Natural selection can only take place if there is variation, or differences, among individuals in a population. Importantly, these differences must have some genetic basis; otherwise, the selection will not lead to change in the next generation. This is critical because variation among individuals can be caused by non-genetic reasons, such as an individual being taller due to better nutrition rather than different genes.
Genetic diversity within a population comes from two main mechanisms: mutation and sexual reproduction. Mutation, a change in the DNA sequence, is the ultimate source of new alleles, or new genetic variation in any population. The genetic changes caused by mutation can have one of three outcomes:
- Many mutations will have no effect on the fitness of the phenotype; these are called neutral mutations.
- A mutation may affect the phenotype of the organism in a way that gives it reduced fitness (a lower likelihood of survival or fewer offspring).
- A mutation may produce a phenotype with a beneficial effect on fitness. Different mutations will have a range of effects on the fitness of an organism that expresses them in their phenotype, from a small effect to a great effect.
Sexual reproduction also leads to genetic diversity: when two parents reproduce, unique combinations of alleles assemble to produce the unique genotypes and thus phenotypes in each of the offspring. However, sexual reproduction can not lead to new genes, but rather provides a new combination of genes in a given individual.
A heritable trait that aids the survival and reproduction of an organism in its present environment is called an adaptation. Scientists describe groups of organisms becoming adapted to their environment when a change in the range of genetic variation occurs over time that increases or maintains the “fitness” of the population to its environment. The webbed feet of platypuses are an adaptation for swimming. The snow leopards’ thick fur is an adaptation for living in the cold. The cheetahs’ fast speed is an adaptation for catching prey.

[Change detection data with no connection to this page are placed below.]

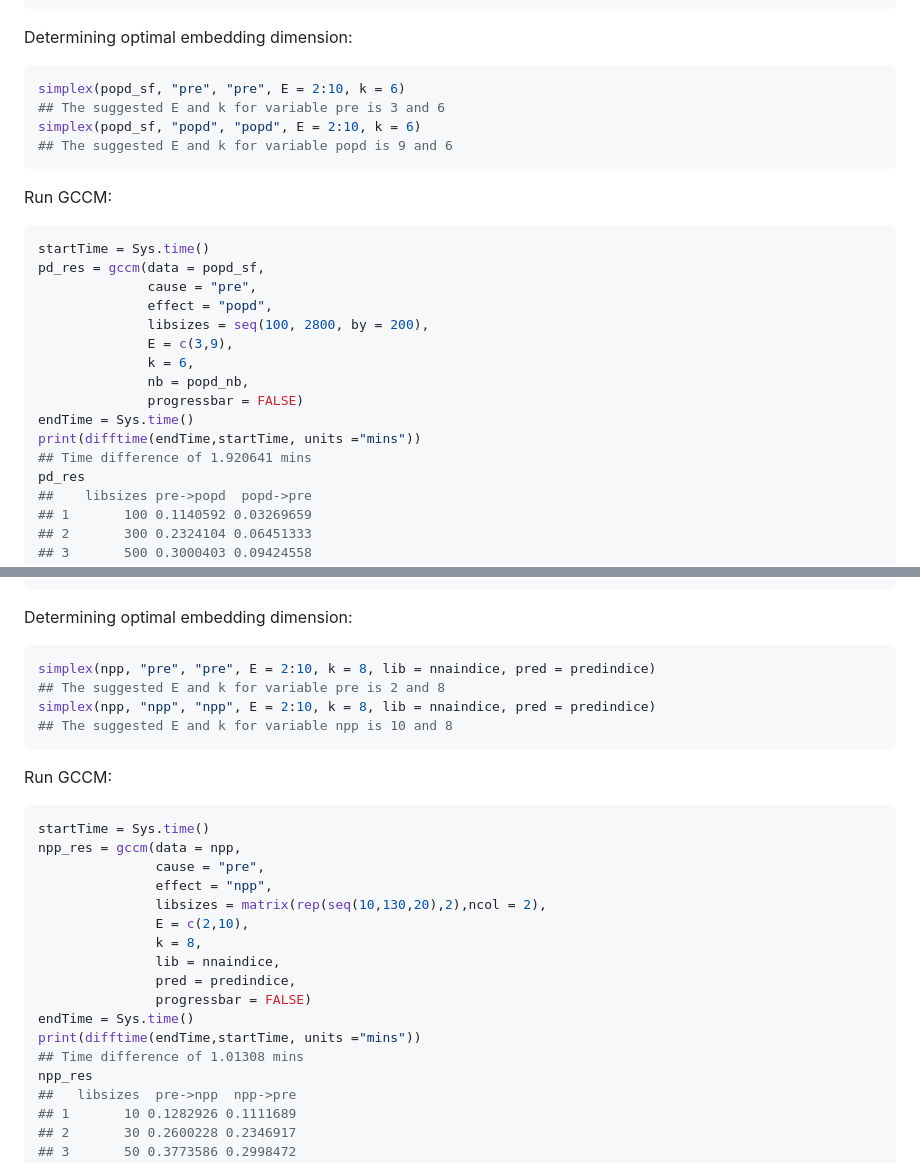
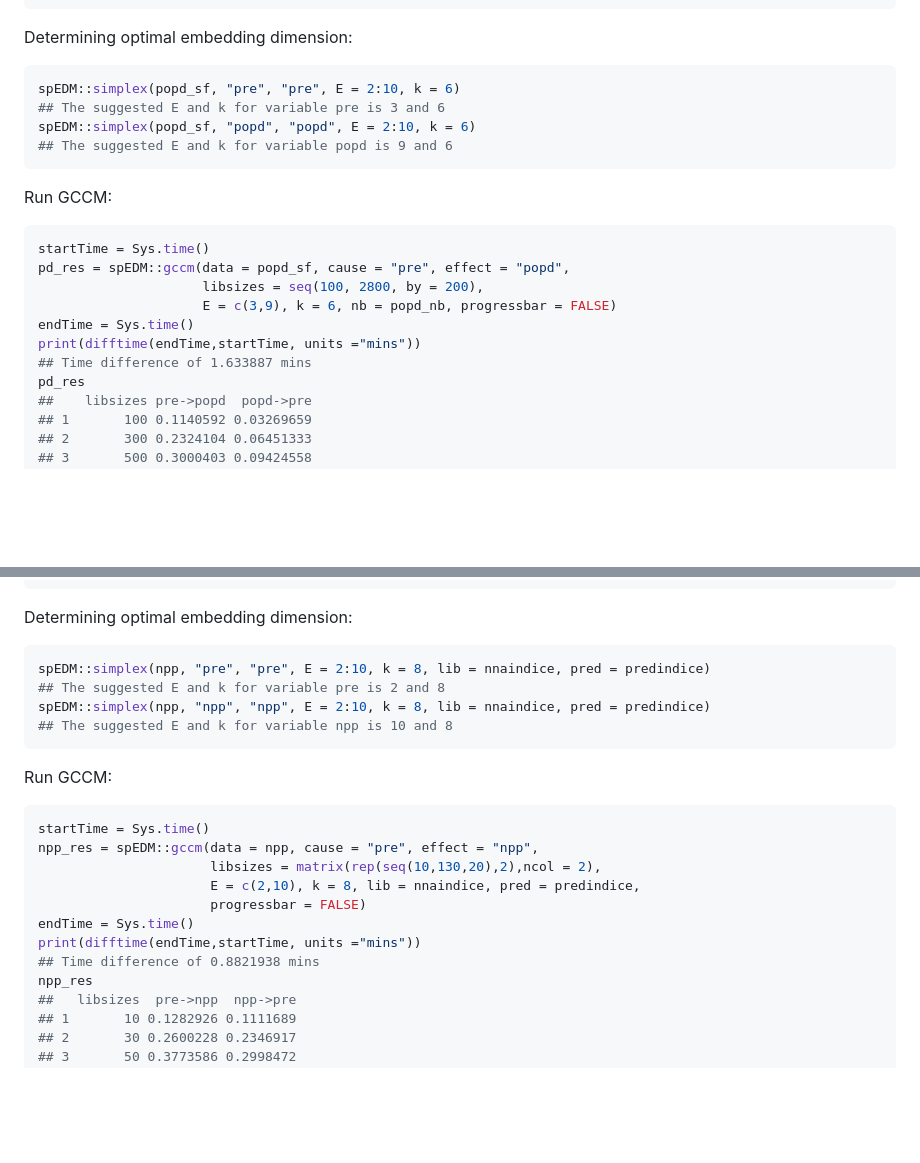
Before and after one commit to stscl/spEDM, a Markdown page: articles/GCCM.md, 2 parts joined by grey strips. Rendered like a GitHub page; blank space fills up the shorter version.

````diff
--- a/articles/GCCM.md
+++ b/articles/GCCM.md
@@ -131,9 +131,9 @@ popd_sf
 Determining optimal embedding dimension:
 
 ``` r
-simplex(popd_sf, "pre", "pre", E = 2:10, k = 6)
+spEDM::simplex(popd_sf, "pre", "pre", E = 2:10, k = 6)
 ## The suggested E and k for variable pre is 3 and 6
-simplex(popd_sf, "popd", "popd", E = 2:10, k = 6)
+spEDM::simplex(popd_sf, "popd", "popd", E = 2:10, k = 6)
 ## The suggested E and k for variable popd is 9 and 6
 ```
 
@@ -141,17 +141,12 @@ Run GCCM:
 
 ``` r
 startTime = Sys.time()
-pd_res = gccm(data = popd_sf,
-              cause = "pre",
-              effect = "popd",
-              libsizes = seq(100, 2800, by = 200),
-              E = c(3,9),
-              k = 6,
-              nb = popd_nb,
-              progressbar = FALSE)
+pd_res = spEDM::gccm(data = popd_sf, cause = "pre", effect = "popd",
+                     libsizes = seq(100, 2800, by = 200),
+                     E = c(3,9), k = 6, nb = popd_nb, progressbar = FALSE)
 endTime = Sys.time()
 print(difftime(endTime,startTime, units ="mins"))
-## Time difference of 1.920641 mins
+## Time difference of 1.633887 mins
 pd_res
 ##    libsizes pre->popd  popd->pre
 ## 1       100 0.1140592 0.03269659
@@ -230,9 +227,9 @@ predindice = nnaindice[indices,]
 Determining optimal embedding dimension:
 
 ``` r
-simplex(npp, "pre", "pre", E = 2:10, k = 8, lib = nnaindice, pred = predindice)
+spEDM::simplex(npp, "pre", "pre", E = 2:10, k = 8, lib = nnaindice, pred = predindice)
 ## The suggested E and k for variable pre is 2 and 8
-simplex(npp, "npp", "npp", E = 2:10, k = 8, lib = nnaindice, pred = predindice)
+spEDM::simplex(npp, "npp", "npp", E = 2:10, k = 8, lib = nnaindice, pred = predindice)
 ## The suggested E and k for variable npp is 10 and 8
 ```
 
@@ -240,18 +237,13 @@ Run GCCM:
 
 ``` r
 startTime = Sys.time()
-npp_res = gccm(data = npp,
-               cause = "pre",
-               effect = "npp",
-               libsizes = matrix(rep(seq(10,130,20),2),ncol = 2),
-               E = c(2,10),
-               k = 8,
-               lib = nnaindice,
-               pred = predindice,
-               progressbar = FALSE)
+npp_res = spEDM::gccm(data = npp, cause = "pre", effect = "npp",
+                      libsizes = matrix(rep(seq(10,130,20),2),ncol = 2),
+                      E = c(2,10), k = 8, lib = nnaindice, pred = predindice,
+                      progressbar = FALSE)
 endTime = Sys.time()
 print(difftime(endTime,startTime, units ="mins"))
-## Time difference of 1.01308 mins
+## Time difference of 0.8821938 mins
 npp_res
 ##   libsizes  pre->npp  npp->pre
 ## 1       10 0.1282926 0.1111689
````
Also changed, not shown: other parts of articles/GCCM.md (+2 -0 lines), articles/GCMC.md (+11 -9 lines), articles/GPC.md (+145 -94 lines), reference/figures/gpc/fig1-1.png, reference/figures/gpc/fig2-1.png, 5 other files.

Whether or not a trait is favorable depends on the environmental conditions at the time. The same traits are not always selected because environmental conditions can change. For example, consider a species of plant that grew in a moist climate and did not need to conserve water. Large leaves were selected because they allowed the plant to obtain more energy from the sun. Large leaves require more water to maintain than small leaves, and the moist environment provided favorable conditions to support large leaves. After thousands of years, the climate changed and the area no longer had excess water. The direction of natural selection shifted so that plants with small leaves were selected because those populations were able to conserve water to survive the new environmental conditions.
The evolution of species has resulted in enormous variation in form and function. Sometimes, evolution gives rise to groups of organisms that become tremendously different from each other. When two species evolve in diverse directions from a common point, it is called divergent evolution. Such divergent evolution can be seen in the forms of the reproductive organs of flowering plants which share the same basic anatomies; however, they can look very different as a result of selection in different physical environments and adaptation to different kinds of pollinators (Figure 1).
In other cases, similar phenotypes evolve independently in distantly-related species. For example, flight has evolved in both bats and insects; they both have structures we refer to as wings, which are adaptations to flight. However, the wings of bats and insects have evolved from very different original structures. This phenomenon is called convergent evolution, where similar traits evolve independently in species that do not share a recent common ancestry. The two species came to the same function, flying, but did so separately from each other.
These physical changes occur over enormous spans of time and help explain how evolution occurs. Natural selection acts on individual organisms, which in turn can shape an entire species. Although natural selection may work in a single generation on an individual, it can take thousands or even millions of years for the genotype of an entire species to evolve. It is over these large time spans that life on earth has changed and continues to change.